START Exercise data

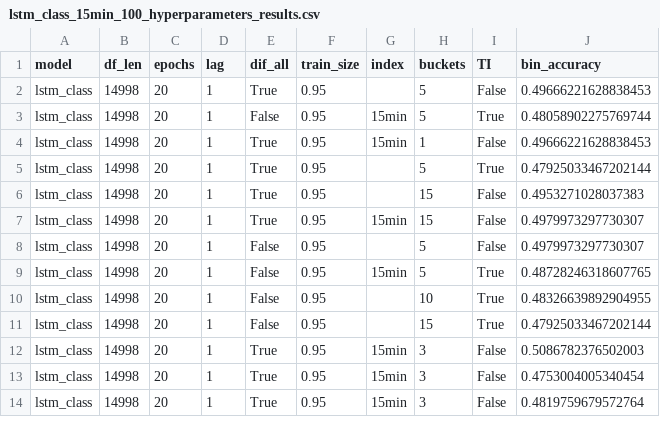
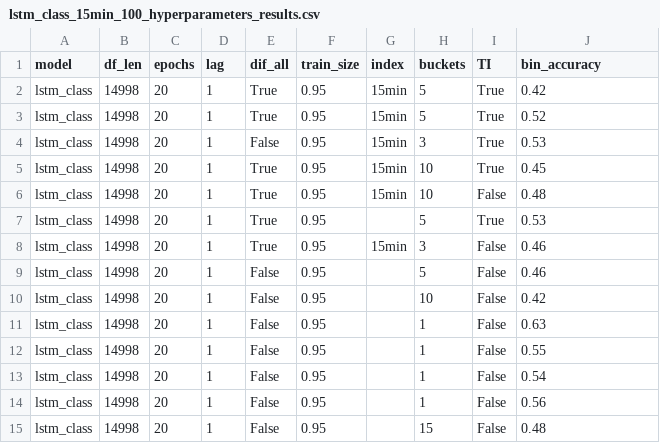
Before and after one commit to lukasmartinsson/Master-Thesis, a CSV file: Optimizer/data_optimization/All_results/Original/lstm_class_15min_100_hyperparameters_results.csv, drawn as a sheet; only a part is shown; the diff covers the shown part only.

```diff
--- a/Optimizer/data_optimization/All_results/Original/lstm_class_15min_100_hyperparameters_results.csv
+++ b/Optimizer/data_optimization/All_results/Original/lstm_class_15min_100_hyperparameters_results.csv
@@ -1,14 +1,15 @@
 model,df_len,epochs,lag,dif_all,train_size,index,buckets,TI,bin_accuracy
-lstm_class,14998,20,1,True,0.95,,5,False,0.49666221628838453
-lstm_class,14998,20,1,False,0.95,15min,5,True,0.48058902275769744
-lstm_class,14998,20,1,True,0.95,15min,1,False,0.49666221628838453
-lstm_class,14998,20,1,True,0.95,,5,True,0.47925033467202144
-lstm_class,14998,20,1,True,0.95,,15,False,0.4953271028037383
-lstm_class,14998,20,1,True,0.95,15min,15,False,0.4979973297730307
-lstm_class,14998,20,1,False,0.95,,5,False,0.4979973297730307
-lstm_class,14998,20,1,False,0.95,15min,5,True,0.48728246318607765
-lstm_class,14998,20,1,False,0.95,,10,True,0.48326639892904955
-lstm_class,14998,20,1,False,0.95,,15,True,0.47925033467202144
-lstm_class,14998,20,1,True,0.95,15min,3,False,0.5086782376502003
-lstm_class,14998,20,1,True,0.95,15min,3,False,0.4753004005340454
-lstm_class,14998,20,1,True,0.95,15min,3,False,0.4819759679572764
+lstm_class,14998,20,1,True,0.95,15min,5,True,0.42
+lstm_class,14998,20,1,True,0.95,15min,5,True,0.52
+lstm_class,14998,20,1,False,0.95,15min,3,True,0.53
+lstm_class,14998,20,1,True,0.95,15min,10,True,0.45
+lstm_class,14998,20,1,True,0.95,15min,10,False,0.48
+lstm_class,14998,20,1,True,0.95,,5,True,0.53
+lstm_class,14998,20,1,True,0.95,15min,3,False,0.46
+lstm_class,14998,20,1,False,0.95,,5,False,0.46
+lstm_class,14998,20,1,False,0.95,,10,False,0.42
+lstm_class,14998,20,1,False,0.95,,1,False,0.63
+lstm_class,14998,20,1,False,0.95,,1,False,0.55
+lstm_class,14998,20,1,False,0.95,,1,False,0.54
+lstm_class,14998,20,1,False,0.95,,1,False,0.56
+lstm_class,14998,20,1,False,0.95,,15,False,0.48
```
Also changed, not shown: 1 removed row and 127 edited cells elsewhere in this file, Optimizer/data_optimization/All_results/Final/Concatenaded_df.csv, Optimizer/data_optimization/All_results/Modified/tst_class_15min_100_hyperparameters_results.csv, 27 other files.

END Exercise data

Prompt:
Send back every record exactly as it stands, except the pictures.

Result below:
Before and after one commit to lukasmartinsson/Master-Thesis, a CSV file: Optimizer/data_optimization/All_results/Original/lstm_class_15min_100_hyperparameters_results.csv, drawn as a sheet; only a part is shown; the diff covers the shown part only.

```diff
--- a/Optimizer/data_optimization/All_results/Original/lstm_class_15min_100_hyperparameters_results.csv
+++ b/Optimizer/data_optimization/All_results/Original/lstm_class_15min_100_hyperparameters_results.csv
@@ -1,14 +1,15 @@
 model,df_len,epochs,lag,dif_all,train_size,index,buckets,TI,bin_accuracy
-lstm_class,14998,20,1,True,0.95,,5,False,0.49666221628838453
-lstm_class,14998,20,1,False,0.95,15min,5,True,0.48058902275769744
-lstm_class,14998,20,1,True,0.95,15min,1,False,0.49666221628838453
-lstm_class,14998,20,1,True,0.95,,5,True,0.47925033467202144
-lstm_class,14998,20,1,True,0.95,,15,False,0.4953271028037383
-lstm_class,14998,20,1,True,0.95,15min,15,False,0.4979973297730307
-lstm_class,14998,20,1,False,0.95,,5,False,0.4979973297730307
-lstm_class,14998,20,1,False,0.95,15min,5,True,0.48728246318607765
-lstm_class,14998,20,1,False,0.95,,10,True,0.48326639892904955
-lstm_class,14998,20,1,False,0.95,,15,True,0.47925033467202144
-lstm_class,14998,20,1,True,0.95,15min,3,False,0.5086782376502003
-lstm_class,14998,20,1,True,0.95,15min,3,False,0.4753004005340454
-lstm_class,14998,20,1,True,0.95,15min,3,False,0.4819759679572764
+lstm_class,14998,20,1,True,0.95,15min,5,True,0.42
+lstm_class,14998,20,1,True,0.95,15min,5,True,0.52
+lstm_class,14998,20,1,False,0.95,15min,3,True,0.53
+lstm_class,14998,20,1,True,0.95,15min,10,True,0.45
+lstm_class,14998,20,1,True,0.95,15min,10,False,0.48
+lstm_class,14998,20,1,True,0.95,,5,True,0.53
+lstm_class,14998,20,1,True,0.95,15min,3,False,0.46
+lstm_class,14998,20,1,False,0.95,,5,False,0.46
+lstm_class,14998,20,1,False,0.95,,10,False,0.42
+lstm_class,14998,20,1,False,0.95,,1,False,0.63
+lstm_class,14998,20,1,False,0.95,,1,False,0.55
+lstm_class,14998,20,1,False,0.95,,1,False,0.54
+lstm_class,14998,20,1,False,0.95,,1,False,0.56
+lstm_class,14998,20,1,False,0.95,,15,False,0.48
```
Also changed, not shown: 1 removed row and 127 edited cells elsewhere in this file, Optimizer/data_optimization/All_results/Final/Concatenaded_df.csv, Optimizer/data_optimization/All_results/Modified/tst_class_15min_100_hyperparameters_results.csv, 27 other files.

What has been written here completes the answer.